But the book itself, beyond the title, continues to call to me even weeks after I’ve read it, even after a second, third read.
Packed with one-liners and lengthier poems, “all girls will not feel pretty at some point” is a truth supported not just by statistics, but by Elizabeth’s own narrative. She gets real with us, not holding back behind flowery language or ducking beneath complicated structure.
Still, though, she maintains her vulnerability among stunning lines and a softness that digs deep. Combined with illustrations by Trevor Williams, this debut hurts over and over and over again, going beyond the simple hurt of feeling ugly and talking ugliness in all of its forms. What does it mean to grow? What does it mean to shrink?
One of the most cutting lines for me was the extraordinarily short one below, with the photo via Elizabeth’s Instagram. It’s incomplete without the artwork, and yet so strong, each word a scream.
This work is a vulnerable work, but it is not one about victimization uncomplicated by martyrdom. It’s about being hurt, and hurting. Those who hurt the worst can hurt the worst. We can all become, in our own way, monsters.

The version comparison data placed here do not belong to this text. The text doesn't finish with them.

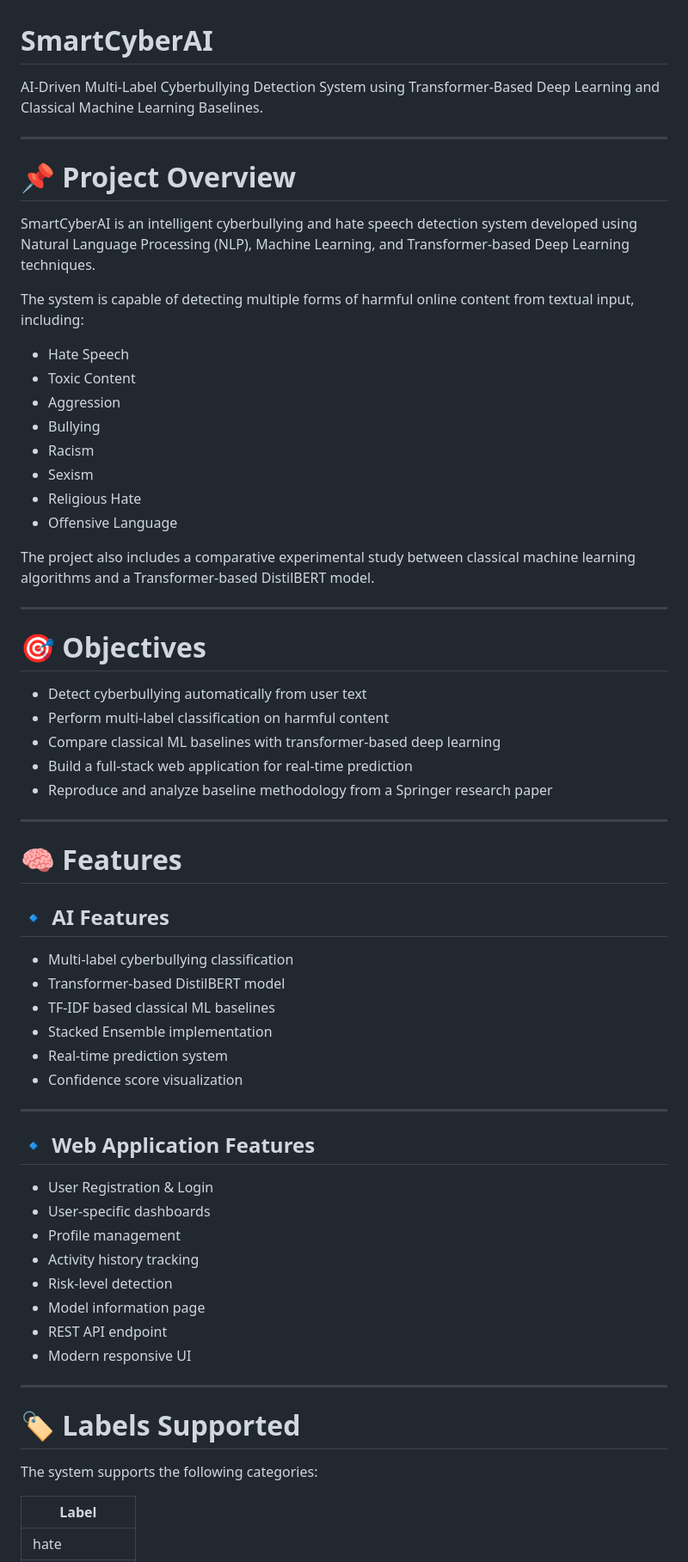
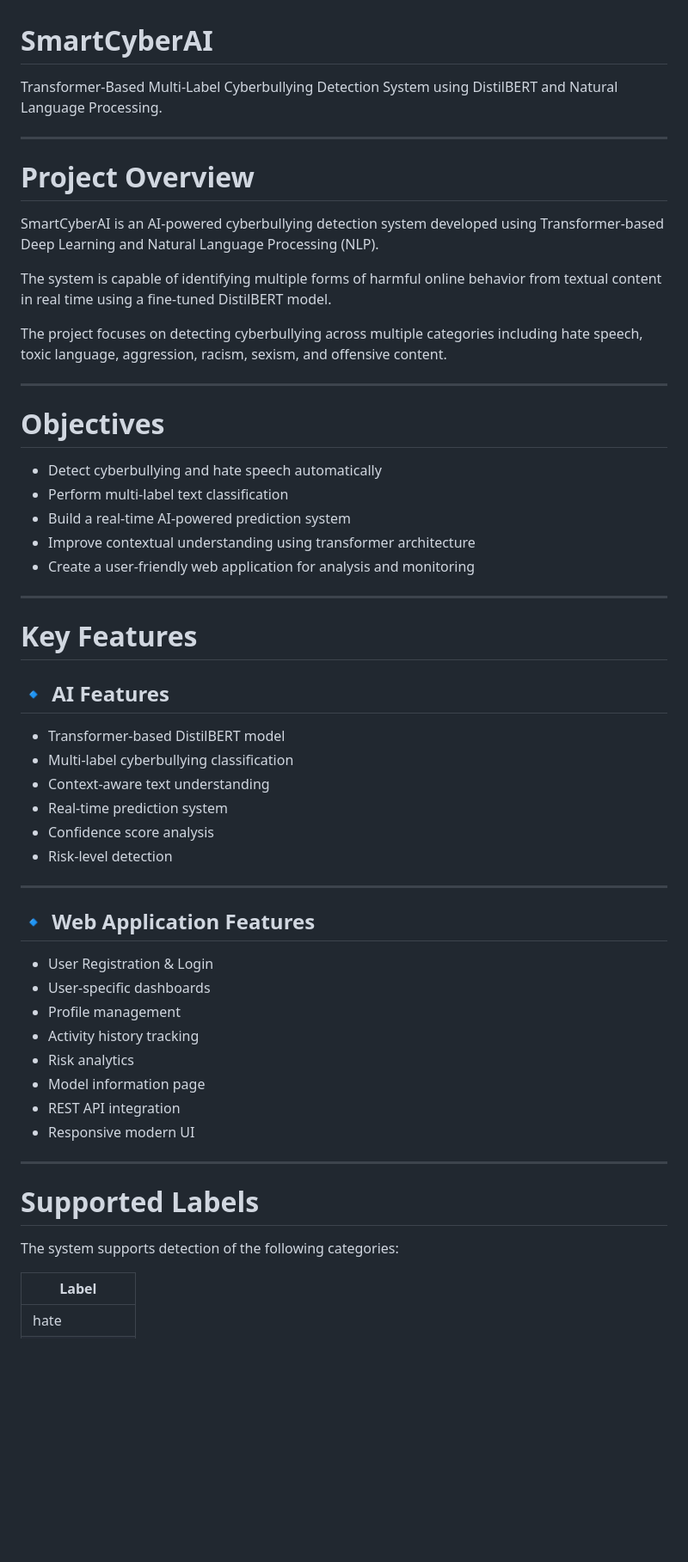
Before and after one commit to jerry10-ui/SmartCyberAI-Transformer-Based-Cyberbullying-Detection, a Markdown page: README.md, the part around one of its changes. Shown at 86% size. Drawn GitHub-style; blank space fills up the shorter version.

```diff
--- a/README.md
+++ b/README.md
@@ -1,48 +1,39 @@
 # SmartCyberAI
 
-AI-Driven Multi-Label Cyberbullying Detection System using Transformer-Based Deep Learning and Classical Machine Learning Baselines.
+Transformer-Based Multi-Label Cyberbullying Detection System using DistilBERT and Natural Language Processing.
 
 ---
 
-# 📌 Project Overview
+# Project Overview
 
-SmartCyberAI is an intelligent cyberbullying and hate speech detection system developed using Natural Language Processing (NLP), Machine Learning, and Transformer-based Deep Learning techniques.
+SmartCyberAI is an AI-powered cyberbullying detection system developed using Transformer-based Deep Learning and Natural Language Processing (NLP).
 
-The system is capable of detecting multiple forms of harmful online content from textual input, including:
+The system is capable of identifying multiple forms of harmful online behavior from textual content in real time using a fine-tuned DistilBERT model.
 
-- Hate Speech
-- Toxic Content
-- Aggression
-- Bullying
-- Racism
-- Sexism
-- Religious Hate
-- Offensive Language
-
-The project also includes a comparative experimental study between classical machine learning algorithms and a Transformer-based DistilBERT model.
+The project focuses on detecting cyberbullying across multiple categories including hate speech, toxic language, aggression, racism, sexism, and offensive content.
 
 ---
 
-# 🎯 Objectives
+# Objectives
 
-- Detect cyberbullying automatically from user text
-- Perform multi-label classification on harmful content
-- Compare classical ML baselines with transformer-based deep learning
-- Build a full-stack web application for real-time prediction
-- Reproduce and analyze baseline methodology from a Springer research paper
+- Detect cyberbullying and hate speech automatically
+- Perform multi-label text classification
+- Build a real-time AI-powered prediction system
+- Improve contextual understanding using transformer architecture
+- Create a user-friendly web application for analysis and monitoring
 
 ---
 
-# 🧠 Features
+# Key Features
 
 ## 🔹 AI Features
 
+- Transformer-based DistilBERT model
 - Multi-label cyberbullying classification
-- Transformer-based DistilBERT model
-- TF-IDF based classical ML baselines
-- Stacked Ensemble implementation
+- Context-aware text understanding
 - Real-time prediction system
-- Confidence score visualization
+- Confidence score analysis
+- Risk-level detection
 
 ---
 
@@ -52,16 +43,16 @@ The project also includes a comparative experimental study between classical mac
 - User-specific dashboards
 - Profile management
 - Activity history tracking
-- Risk-level detection
+- Risk analytics
 - Model information page
-- REST API endpoint
-- Modern responsive UI
+- REST API integration
+- Responsive modern UI
 
 ---
 
-# 🏷 Labels Supported
+# Supported Labels
 
-The system supports the following categories:
+The system supports detection of the following categories:
 
 | Label |
 |------|
```
Also changed, not shown: other parts of README.md (+75 -189 lines).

The narrator is open in her emotions. There is never a sense that something is being suffocated, but the pacing does have the feeling of quick, nearly hyperventilating breathing. It’s a truth seeking to escape.
Reading it feels like drinking milk too quickly, like needing nourishment and finding it and not knowing how to stop.
don’t wipe my tears away for me
they’re mine and mine alone
wallow with me and i’ll follow you forever
This narrator doesn’t wallow through darkness. She nearly dances. It is not positive, or negative, but is instead ambitious in its unwillingness to ever pick a side. We are all meant to think about this, at length.
For such a short book of poetry, and one of so few words, it is one of many quivering, sparkling emotions, trembling in search of warmth, self, and home.
(Ugly Sapling, Poetry, Paperback, April 2016)
RACHEL CHARLENE LEWIS is a 23 y/o biracial bisexual essayist who has been published in The Normal School, BOAAT, The Offing, and a couple other places. She has worked with The Fem, Paper Darts, Bodega, Sugared Water, and other publications. Her essay, “Choosing War,” won a contest judged by Steven Church, and her essay, “What if all I ever do is separate flesh from sky?” was a runner up in the Feminine Inquiry Spring 2016 Nonfiction Contest. Her poem, “Dusting,” was a finalist in the 2015 Princemere Poetry Contest. She reviews books for Maudlin House. Rachel tweets and is on Instagram as @RachelCharleneL.